▶ **Data for review**:
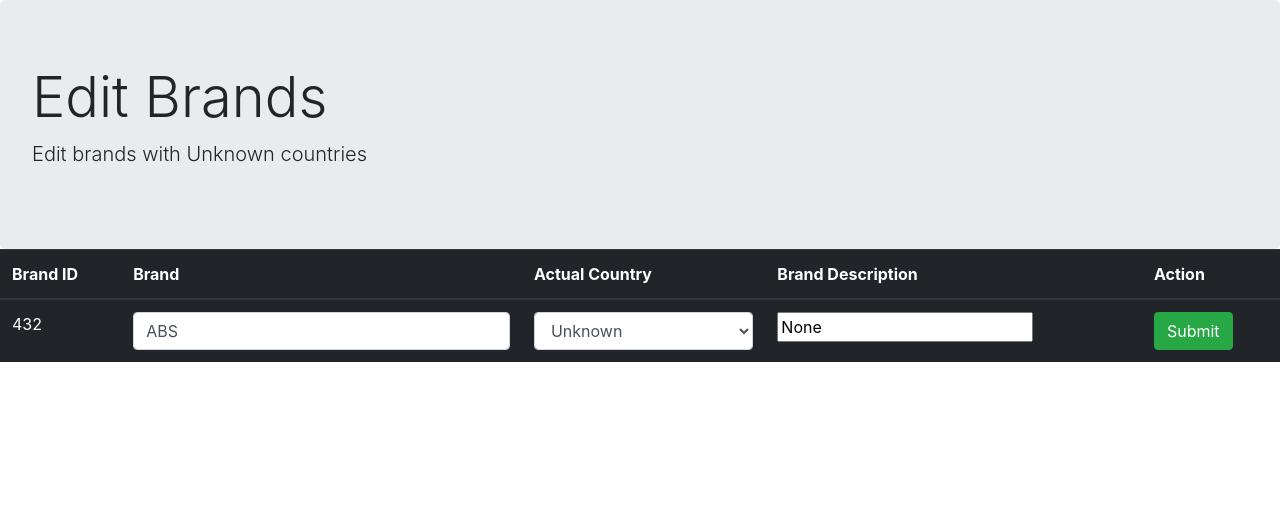
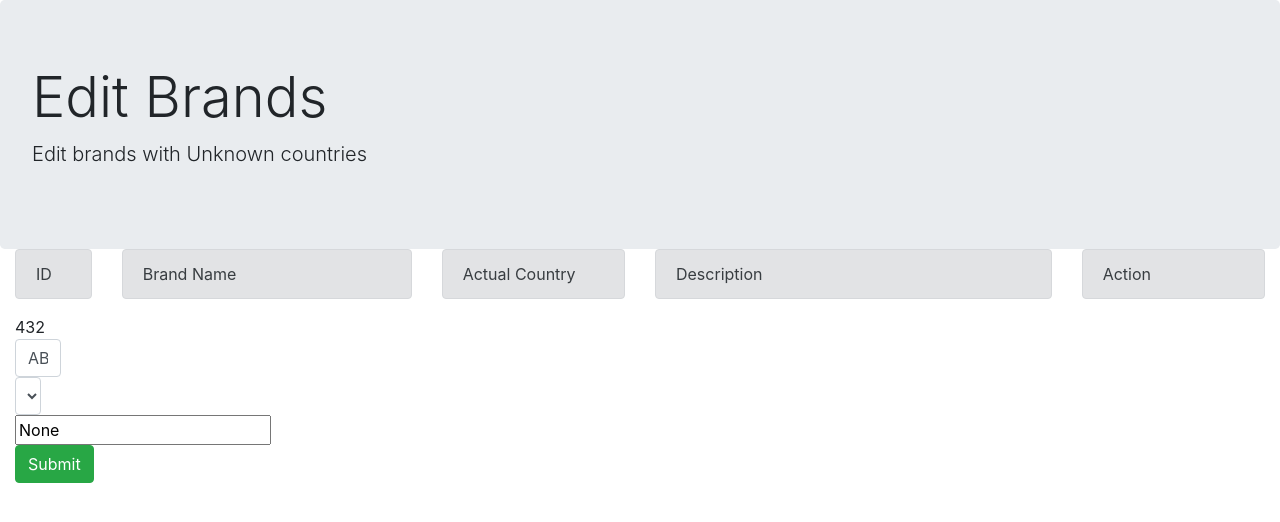
Before and after one commit to kapardilabs/brand-atlas, a Django app: page /edit in a window 1280 px wide. Shown: the top 522 px of the page. Run offline with Django 3.2, Linux system fonts and the light colour scheme; data comes from the database, SQL or seed files in the repository; some libraries are stand-ins or nearby versions.

Commit message:
Brand Edit 3

```diff
--- a/main/templates/brandedit.html
+++ b/main/templates/brandedit.html
@@ -6,43 +6,60 @@
   <h1 class="display-4">Edit Brands</h1>
   <p class="lead">Edit brands with Unknown countries</p>
     </div>
-    <div class="table-responsive-md">
-      <table class="table table-dark">
-  <thead>
-    <tr>
-        <th scope="col">Brand ID</th>
-      <th scope="col">Brand</th>
-      <th scope="col">Actual Country</th>
-        <th scope="col">Brand Description</th>
-      <th scope="col">Action</th>
-    </tr>
-  </thead>
-  <tbody>
-  {% if editbrand %}
+    <div class="container-fluid">
+        <div class="row">
+          <div class="col-md-1">
+              <div class="alert alert-secondary">
+                  ID
+              </div>
+          </div>
+          <div class="col-md-3">
+              <div class="alert alert-secondary">
+                 Brand Name
+              </div>
+          </div>
+          <div class="col-md-2">
+              <div class="alert alert-secondary">
+                 Actual Country
+              </div>
+          </div>
+          <div class="col-md-4">
+              <div class="alert alert-secondary">
+                 Description
+              </div>
+          </div>
+          <div class="col-md-2">
+              <div class="alert alert-secondary">
+                 Action
+              </div>
+          </div>
+      </div>
+        {% if editbrand %}
+        <div class="row">
+
       <form action="{% url 'main:edit' %}" method="post">
       {% csrf_token %}
-    <tr>
-    <td>{{ editbrand.id }}</td>
-      <td><input class="form-control" type="text" name="brandName" value="{{ editbrand.name }}" required/>
 
-        <td><select name="originCountry" class="form-control" required>
+    <div class="col-md-1">{{ editbrand.id }}</div>
+          <div class="col-md-3"><input class="form-control" type="text" name="brandName" value="{{ editbrand.name }}" required/></div>
+
+        <div class="col-md-2"><select name="originCountry" class="form-control" required>
         <optgroup>
             {% for c in allCountries %}
             <option value="{{ c.id }}">{{ c.name }}</option>
                     {% endfor %}
         </optgroup>
-    </select> </td>
-    <td>
-        <input type="text" name="brandDescription" value="{{ editbrand.description }}">
-    </td>
+    </select> </div>
+    <div class="col-md-4">
+        <input type="text" name="brandDescription" value="{{ editbrand.description }}"/>
+    </div>
 
-        <td><button type="submit" class="btn btn-success">Submit</button></td>
+        <div class="col-md-2"><button type="submit" class="btn btn-success">Submit</button></div>
 
-    </tr>
       </form>
-    {% endif %}
-  </tbody>
-</table>
+
   </div>
+        {% endif %}
+    </div>
 
 {% endblock %}
```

▶ **Task to complete**: Retype the records exactly. Any image in them should not appear in what you write.

▶ **Finished exercise**:
Before and after one commit to kapardilabs/brand-atlas, a Django app: page /edit in a window 1280 px wide. Shown: the top 522 px of the page. Run offline with Django 3.2, Linux system fonts and the light colour scheme; data comes from the database, SQL or seed files in the repository; some libraries are stand-ins or nearby versions.

Commit message:
Brand Edit 3

```diff
--- a/main/templates/brandedit.html
+++ b/main/templates/brandedit.html
@@ -6,43 +6,60 @@
   <h1 class="display-4">Edit Brands</h1>
   <p class="lead">Edit brands with Unknown countries</p>
     </div>
-    <div class="table-responsive-md">
-      <table class="table table-dark">
-  <thead>
-    <tr>
-        <th scope="col">Brand ID</th>
-      <th scope="col">Brand</th>
-      <th scope="col">Actual Country</th>
-        <th scope="col">Brand Description</th>
-      <th scope="col">Action</th>
-    </tr>
-  </thead>
-  <tbody>
-  {% if editbrand %}
+    <div class="container-fluid">
+        <div class="row">
+          <div class="col-md-1">
+              <div class="alert alert-secondary">
+                  ID
+              </div>
+          </div>
+          <div class="col-md-3">
+              <div class="alert alert-secondary">
+                 Brand Name
+              </div>
+          </div>
+          <div class="col-md-2">
+              <div class="alert alert-secondary">
+                 Actual Country
+              </div>
+          </div>
+          <div class="col-md-4">
+              <div class="alert alert-secondary">
+                 Description
+              </div>
+          </div>
+          <div class="col-md-2">
+              <div class="alert alert-secondary">
+                 Action
+              </div>
+          </div>
+      </div>
+        {% if editbrand %}
+        <div class="row">
+
       <form action="{% url 'main:edit' %}" method="post">
       {% csrf_token %}
-    <tr>
-    <td>{{ editbrand.id }}</td>
-      <td><input class="form-control" type="text" name="brandName" value="{{ editbrand.name }}" required/>
 
-        <td><select name="originCountry" class="form-control" required>
+    <div class="col-md-1">{{ editbrand.id }}</div>
+          <div class="col-md-3"><input class="form-control" type="text" name="brandName" value="{{ editbrand.name }}" required/></div>
+
+        <div class="col-md-2"><select name="originCountry" class="form-control" required>
         <optgroup>
             {% for c in allCountries %}
             <option value="{{ c.id }}">{{ c.name }}</option>
                     {% endfor %}
         </optgroup>
-    </select> </td>
-    <td>
-        <input type="text" name="brandDescription" value="{{ editbrand.description }}">
-    </td>
+    </select> </div>
+    <div class="col-md-4">
+        <input type="text" name="brandDescription" value="{{ editbrand.description }}"/>
+    </div>
 
-        <td><button type="submit" class="btn btn-success">Submit</button></td>
+        <div class="col-md-2"><button type="submit" class="btn btn-success">Submit</button></div>
 
-    </tr>
       </form>
-    {% endif %}
-  </tbody>
-</table>
+
   </div>
+        {% endif %}
+    </div>
 
 {% endblock %}
```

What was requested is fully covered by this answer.